To create this kind of space, your kitchen remodeler can take inspiration from your living room design. Taking elements from your living room and incorporating them in your kitchen will also make the transition from one space to the other seamless.

Comfy Sofas and Built-in Seating

Making space for a comfortable sofa in your kitchen is a good idea especially when you're used to hosting dinner parties that often end up in the kitchen anyway. Instead of placing a bulky sofa in your kitchen, you can have built-in banquettes or island seating instead. Meals are going to be more intimate with a banquette, and it can even double as your desk when you need to work while you prepare a meal.

Island seating, on the other hand, are very portable. You can tuck them underneath the kitchen island and simply pull them out when you have company.

Rugs and Other Fabrics

Placing a vintage rug on the kitchen floor or using kitchen-friendly fabrics can add visual interest in a space that's usually occupied by appliances and hard surfaces. A rug that's worn with time can also give the room a feeling of warmth, much like how it does when placed in the living room.

Personal Mementos and Beautiful Accessories

To make the kitchen feel as cozy as your living room, having built-in cabinets that also contain personal mementos like old photographs, some trinkets from your travels, and your favorite books is a refreshing idea. 

This kitchen trend — homey comfort — takes its cue from the living room, Los Angeles Times

Thursday, September 1, 2016

A Bathroom Remodeler Shares Some Interesting Trends and Revelations
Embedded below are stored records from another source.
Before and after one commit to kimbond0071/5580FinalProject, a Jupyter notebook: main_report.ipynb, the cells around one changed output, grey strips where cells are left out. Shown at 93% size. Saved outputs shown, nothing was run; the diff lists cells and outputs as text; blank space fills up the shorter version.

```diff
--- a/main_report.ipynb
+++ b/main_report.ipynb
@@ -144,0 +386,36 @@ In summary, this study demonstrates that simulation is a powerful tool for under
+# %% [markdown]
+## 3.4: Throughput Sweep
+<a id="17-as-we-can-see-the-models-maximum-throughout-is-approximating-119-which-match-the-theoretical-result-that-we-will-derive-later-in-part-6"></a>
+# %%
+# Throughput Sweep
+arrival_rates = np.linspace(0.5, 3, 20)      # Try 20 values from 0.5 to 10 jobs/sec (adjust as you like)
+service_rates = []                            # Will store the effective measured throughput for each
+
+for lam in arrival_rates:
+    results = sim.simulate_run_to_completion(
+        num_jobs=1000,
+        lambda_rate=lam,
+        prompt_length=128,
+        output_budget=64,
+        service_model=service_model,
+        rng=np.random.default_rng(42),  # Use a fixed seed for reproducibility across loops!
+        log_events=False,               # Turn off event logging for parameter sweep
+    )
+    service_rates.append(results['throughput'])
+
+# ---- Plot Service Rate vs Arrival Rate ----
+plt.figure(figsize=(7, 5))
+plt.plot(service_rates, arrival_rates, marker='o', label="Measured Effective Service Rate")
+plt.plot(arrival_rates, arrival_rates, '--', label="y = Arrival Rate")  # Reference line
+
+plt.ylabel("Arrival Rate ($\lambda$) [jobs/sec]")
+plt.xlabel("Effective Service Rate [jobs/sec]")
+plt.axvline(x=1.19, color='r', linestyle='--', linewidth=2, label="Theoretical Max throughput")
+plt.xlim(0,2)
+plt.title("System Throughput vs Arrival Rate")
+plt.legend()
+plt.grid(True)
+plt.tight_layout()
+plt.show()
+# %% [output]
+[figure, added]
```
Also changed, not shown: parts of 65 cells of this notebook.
If you’re thinking of renovating your bathroom for a much-needed upgrade, the latest U.S. Houzz Bathroom Trends Study reveals that thousands of homeowners share your sentiments. Homeowners want stylish spaces with luxurious features, which can be achieved with a professional bathroom remodeler through any of the following means.

Replacing Major Bathroom Features

The same Houzz study reveals that more than four in five homeowners replace major features in their bathroom, such as the floors, countertops, and sinks. The showers are usually upgraded, too, in favor of replacing tubs or tub-shower combos. Most homeowners opt for materials like ceramic or porcelain tiles, marble or travertine tiles, and stone slabs made of granite or slate for a beautiful finish.

Increasing Shower Size

According to the renovators surveyed in the study, 75% of homeowners retained the size of the bathroom, and 68% of those remodeling their shower are increasing its space. Some would even make room for trendy items like large rainfall showerheads and request a 50% increase in the size of their showers. This would make it necessary to adjust or modify the rest of the bathroom features, so the overall look of the space is chic.

Installing High-Tech Accessories

Many homeowners are also keen on improving their bathroom through high-tech features like “smart” or automated showers, mood lighting, and self-cleaning toilets. These accessories help make showers more enjoyable to use, more relaxing, and easier to maintain. They turn the bathroom from a simple, utilitarian private space into a truly posh and luxurious asset of the home.

What’s important to note is that almost all of the homeowners surveyed by Houzz—90% to be exact—fulfilled the remodel with a professional. The master bathroom renovation is considered a major project, so enlisting a skilled remodeler is a must for the project to be smoothly and successfully carried out.

How People Upgrade Their Main Bathrooms, and How Much They Spend, Houzz, August 10, 2016
Houzz Bathroom Report Sees Size and Style as Major Remodeling Drivers, Remodeling, August 10, 2016